Top of Dataset

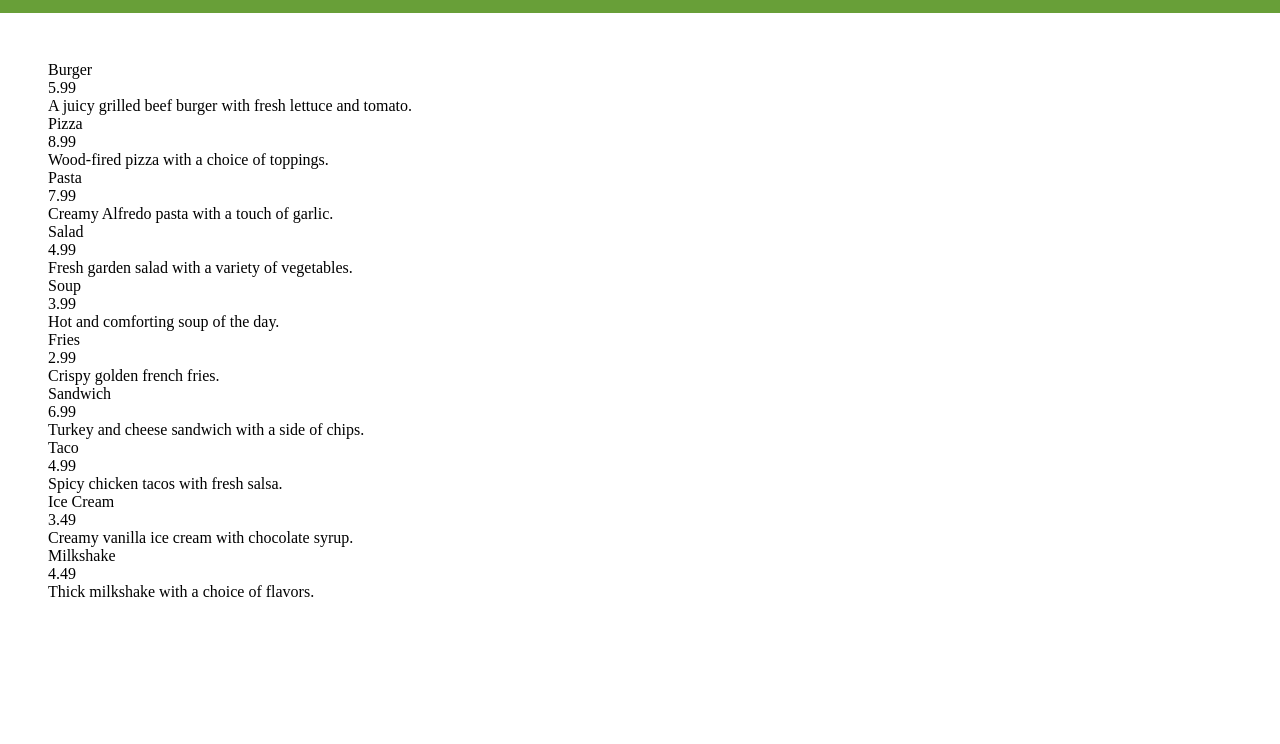
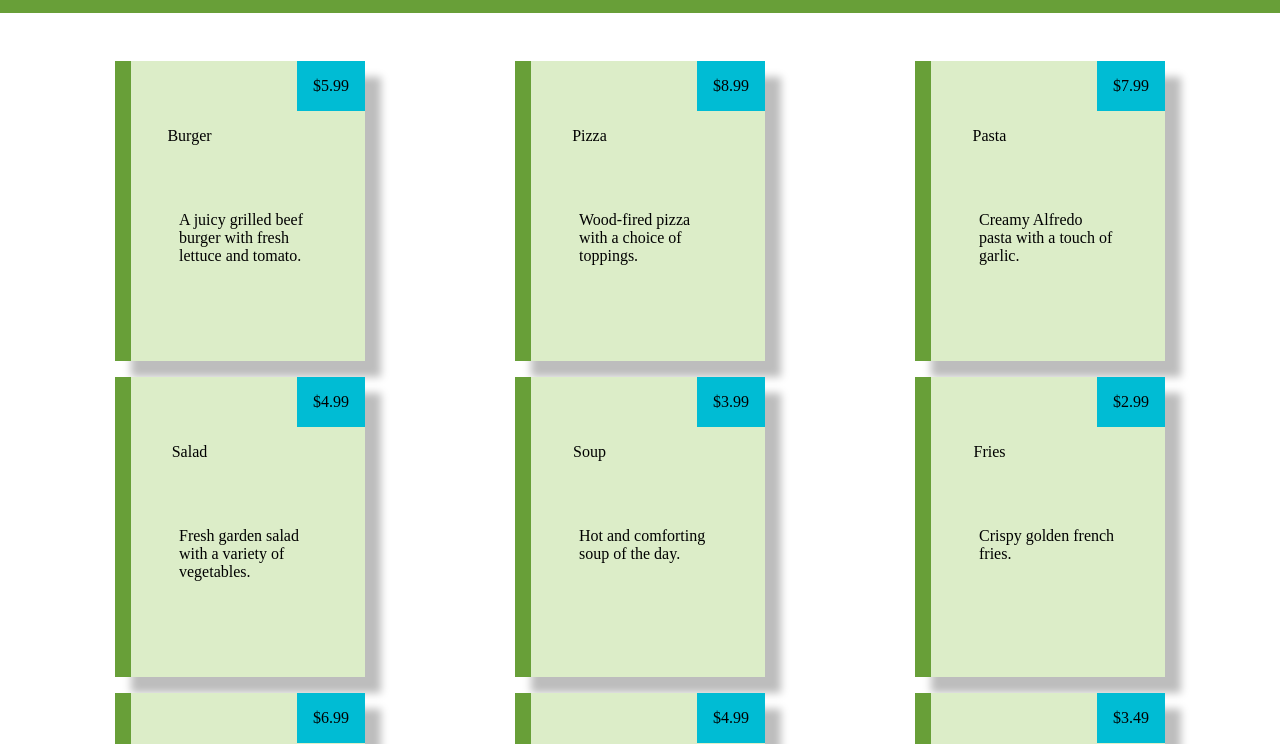
Before and after one commit to tyrone-offshorly/restaurant-page, a website built with webpack: page src/template.html in a window 1280 px wide. Both pictures are taken after a click on the button "Menu". Shown: the part 56-800 px from the top of the page. Built offline with nearby package versions, Linux system fonts and the light colour scheme.

Commit message:
Add menu content

```diff
--- a/src/pages/menu.js
+++ b/src/pages/menu.js
@@ -41,8 +41,12 @@ const menuPage = () => {
     const cardPrice = document.createElement('p');
     const cardDescription = document.createElement('p');
 
+    cardTitle.classList.add('card-title');
+    cardPrice.classList.add('card-price');
+    cardDescription.classList.add('card-desc');
+
     cardTitle.textContent = menuItem.item;
-    cardPrice.textContent = menuItem.price;
+    cardPrice.textContent = "$" + menuItem.price;
     cardDescription.textContent = menuItem.description;
 
     card.append(cardTitle);
--- a/src/style.css
+++ b/src/style.css
@@ -61,6 +61,39 @@ header {
 .logo {
   font-size: 2rem;
 }
+
+.menu {
+  display: grid;
+  grid-template-columns: repeat(auto-fill, minmax(300px, 1fr));
+  gap: 16px;
+  align-items: center;
+  justify-items: center;
+}
+.card {
+  height: 300px;
+  width: 250px;
+  display: grid;
+  grid-template-columns: repeat(2, 1fr);
+  grid-template-rows: repeat(2, 1fr);
+  border-left: 1rem solid var(--dark-primary);
+  background-color: var(--light-primary);
+  box-shadow: 1rem 1rem 0.5rem  var(--divider);
+}
+.card-title {
+  justify-self: center;
+  align-self: center;
+}
+.card-desc {
+  grid-row: 2 / 3;
+  grid-column: 1 / 3;
+  padding: 0 3rem;
+}
+.card-price {
+  justify-self: last baseline;
+  align-self: first baseline;
+  padding: 16px 16px;
+  background-color: var(--accent);
+}
 nav > button {
   color: var(--on-primary);
   border: none;
```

Bottom of Dataset

Required work:
Each line of the entries above that contains "menuItem" is to be copied.

Written solution:
     cardTitle.textContent = menuItem.item;
-    cardPrice.textContent = menuItem.price;
+    cardPrice.textContent = "$" + menuItem.price;
     cardDescription.textContent = menuItem.description;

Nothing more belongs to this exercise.